START SOURCE MATERIAL

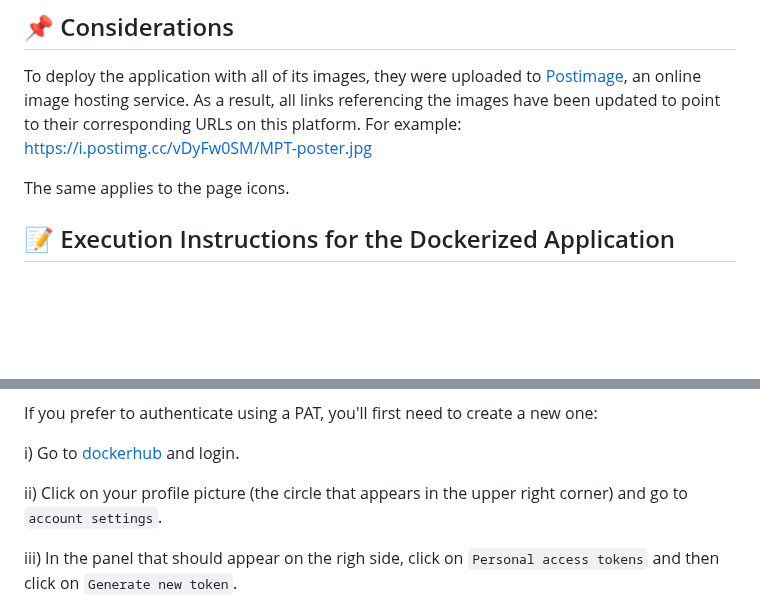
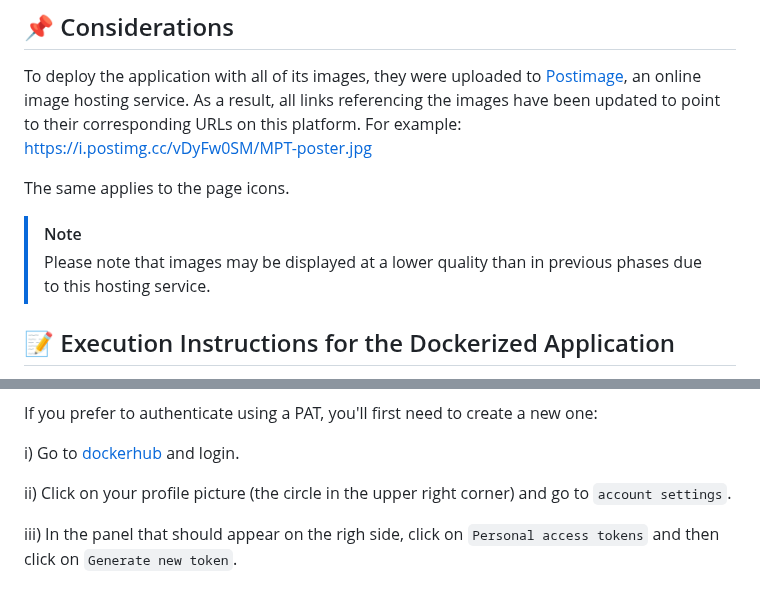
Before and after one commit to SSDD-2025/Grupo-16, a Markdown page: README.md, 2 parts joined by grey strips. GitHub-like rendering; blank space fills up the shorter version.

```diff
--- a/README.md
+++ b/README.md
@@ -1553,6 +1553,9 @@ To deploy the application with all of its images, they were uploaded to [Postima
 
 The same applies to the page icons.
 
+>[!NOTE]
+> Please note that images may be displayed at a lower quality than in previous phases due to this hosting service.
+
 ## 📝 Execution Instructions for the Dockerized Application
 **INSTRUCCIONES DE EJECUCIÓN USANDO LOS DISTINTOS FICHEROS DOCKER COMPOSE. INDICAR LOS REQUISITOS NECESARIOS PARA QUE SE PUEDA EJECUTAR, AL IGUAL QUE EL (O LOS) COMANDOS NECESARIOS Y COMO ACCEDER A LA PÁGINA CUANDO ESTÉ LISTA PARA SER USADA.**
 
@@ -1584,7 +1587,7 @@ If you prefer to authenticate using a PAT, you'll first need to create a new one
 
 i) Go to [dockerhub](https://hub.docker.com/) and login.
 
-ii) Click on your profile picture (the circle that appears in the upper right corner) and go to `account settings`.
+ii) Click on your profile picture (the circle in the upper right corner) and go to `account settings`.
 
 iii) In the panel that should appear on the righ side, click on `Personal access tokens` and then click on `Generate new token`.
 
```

END SOURCE MATERIAL

• WORK INSTRUCTIONS: Set every record down exactly, omitting pictures.

• EXERCISE ANSWER:
Before and after one commit to SSDD-2025/Grupo-16, a Markdown page: README.md, 2 parts joined by grey strips. GitHub-like rendering; blank space fills up the shorter version.

```diff
--- a/README.md
+++ b/README.md
@@ -1553,6 +1553,9 @@ To deploy the application with all of its images, they were uploaded to [Postima
 
 The same applies to the page icons.
 
+>[!NOTE]
+> Please note that images may be displayed at a lower quality than in previous phases due to this hosting service.
+
 ## 📝 Execution Instructions for the Dockerized Application
 **INSTRUCCIONES DE EJECUCIÓN USANDO LOS DISTINTOS FICHEROS DOCKER COMPOSE. INDICAR LOS REQUISITOS NECESARIOS PARA QUE SE PUEDA EJECUTAR, AL IGUAL QUE EL (O LOS) COMANDOS NECESARIOS Y COMO ACCEDER A LA PÁGINA CUANDO ESTÉ LISTA PARA SER USADA.**
 
@@ -1584,7 +1587,7 @@ If you prefer to authenticate using a PAT, you'll first need to create a new one
 
 i) Go to [dockerhub](https://hub.docker.com/) and login.
 
-ii) Click on your profile picture (the circle that appears in the upper right corner) and go to `account settings`.
+ii) Click on your profile picture (the circle in the upper right corner) and go to `account settings`.
 
 iii) In the panel that should appear on the righ side, click on `Personal access tokens` and then click on `Generate new token`.
 
```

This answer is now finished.